Each day at 5 p.m. we collect the five top food and supplement headlines of the day, making it easy for you to catch up on today's most important natural products industry news.

Campbell Soup invests $10M in meal kit startup Chef'd

Earlier this month we heard about Unilever investing in Sun Basket; now fellow big food company Campbell is making a bet on a startup bringing meal kits to consumers via e-commerce. Campbell invested directly (not through its venture arm) in Chef'd, which partners with chefs and brands like Atkins and The New York Times to turn recipes into meal kits made up of pre-portioned ingredients that are delivered to customers. The investment is part of a Series B round of funding that also includes online grocer Fresh Direct. Read more at Fortune...

 

School district switches to local and organic meals, cuts carbon footprint—and saves money

In 2008, a group of parents at the Oakland Unified School District got together to urge the district to re-think how it was buying the food it served to students; the district, where 73 percent of students qualify for free or reduced lunches, responded by decreasing the amount of meat it was serving and adding locally grown fruits and vegetables to its menus at more than 100 schools. Students also go on field trips to local farms and take cooking classes. Five years later, a study by Friends of the Earth found that food costs—and the district's carbon footprint—shrank. The district is serving as a model for how schools can serve healthier, organic and local food on a budget. Read more at Yes! Magazine...

 

The Future of Whole Foods isn't about groceries

The threat of e-commerce and continuing price wars has been challenging for most food retailers, but what's especially challenging for Whole Foods Market has been boosting profits to please investors without losing its authenticity and commitment to standards and mission. Its current strategy involves cost-cutting, centralized buying and slower brick-and-mortar growth. Read more at Bloomberg...

 

Fig leaves are out. What to wear to be kind to the planet?

Americans spent 14 percent more on clothing and footwear in 2016 than in 2011. While consumers might not often think about it, there are environmental consequences to the chemical and industrial processes that textile manufacturers use to make these products.
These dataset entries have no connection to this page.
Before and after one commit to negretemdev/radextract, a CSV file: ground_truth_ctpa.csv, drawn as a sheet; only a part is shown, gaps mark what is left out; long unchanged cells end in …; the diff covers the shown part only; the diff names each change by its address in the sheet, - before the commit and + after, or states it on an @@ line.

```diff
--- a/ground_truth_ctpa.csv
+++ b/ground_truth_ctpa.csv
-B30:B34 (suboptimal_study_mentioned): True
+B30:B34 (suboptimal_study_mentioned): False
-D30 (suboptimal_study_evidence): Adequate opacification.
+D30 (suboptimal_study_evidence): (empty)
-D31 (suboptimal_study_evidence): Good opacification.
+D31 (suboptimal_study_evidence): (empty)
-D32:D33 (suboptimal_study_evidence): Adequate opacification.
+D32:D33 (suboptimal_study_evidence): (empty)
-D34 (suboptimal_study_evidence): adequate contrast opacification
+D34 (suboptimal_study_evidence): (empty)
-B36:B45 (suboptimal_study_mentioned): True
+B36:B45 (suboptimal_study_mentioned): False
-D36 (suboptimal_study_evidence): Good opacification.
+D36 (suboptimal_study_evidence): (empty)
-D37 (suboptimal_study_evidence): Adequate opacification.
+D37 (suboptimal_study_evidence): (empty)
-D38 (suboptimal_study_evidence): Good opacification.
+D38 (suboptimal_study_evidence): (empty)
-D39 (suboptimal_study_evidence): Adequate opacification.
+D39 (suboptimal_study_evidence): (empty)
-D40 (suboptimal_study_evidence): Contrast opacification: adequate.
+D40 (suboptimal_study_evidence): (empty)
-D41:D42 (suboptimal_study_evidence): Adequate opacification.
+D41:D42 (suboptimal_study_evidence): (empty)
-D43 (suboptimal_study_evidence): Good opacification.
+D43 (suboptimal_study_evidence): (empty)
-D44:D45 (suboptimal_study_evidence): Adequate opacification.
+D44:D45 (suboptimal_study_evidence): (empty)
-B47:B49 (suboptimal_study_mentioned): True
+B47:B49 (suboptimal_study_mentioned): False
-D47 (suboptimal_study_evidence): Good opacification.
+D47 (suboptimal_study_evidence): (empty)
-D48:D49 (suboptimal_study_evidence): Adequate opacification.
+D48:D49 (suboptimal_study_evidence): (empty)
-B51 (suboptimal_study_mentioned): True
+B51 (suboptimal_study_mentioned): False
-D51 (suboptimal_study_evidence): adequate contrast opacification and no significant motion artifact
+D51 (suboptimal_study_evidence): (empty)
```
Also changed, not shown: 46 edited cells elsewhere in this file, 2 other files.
Many synthetic fibers, for example, are made from oil, a nonrenewable resource, and shed plastic filaments in the wash that can make their way into waterways and into the digestive tracts of grazing animals. Read more at The New York Times...

 

Scientists literally can't figure out how to make all-natural Lucky Charms

When General Mills decided to remove artificial colors and preservatives from its breakfast cereals, it may not have anticipated just how hard it would be to make a natural marshmallow. It's been trying for two years now, with apparently no success. Read more at Grub Street...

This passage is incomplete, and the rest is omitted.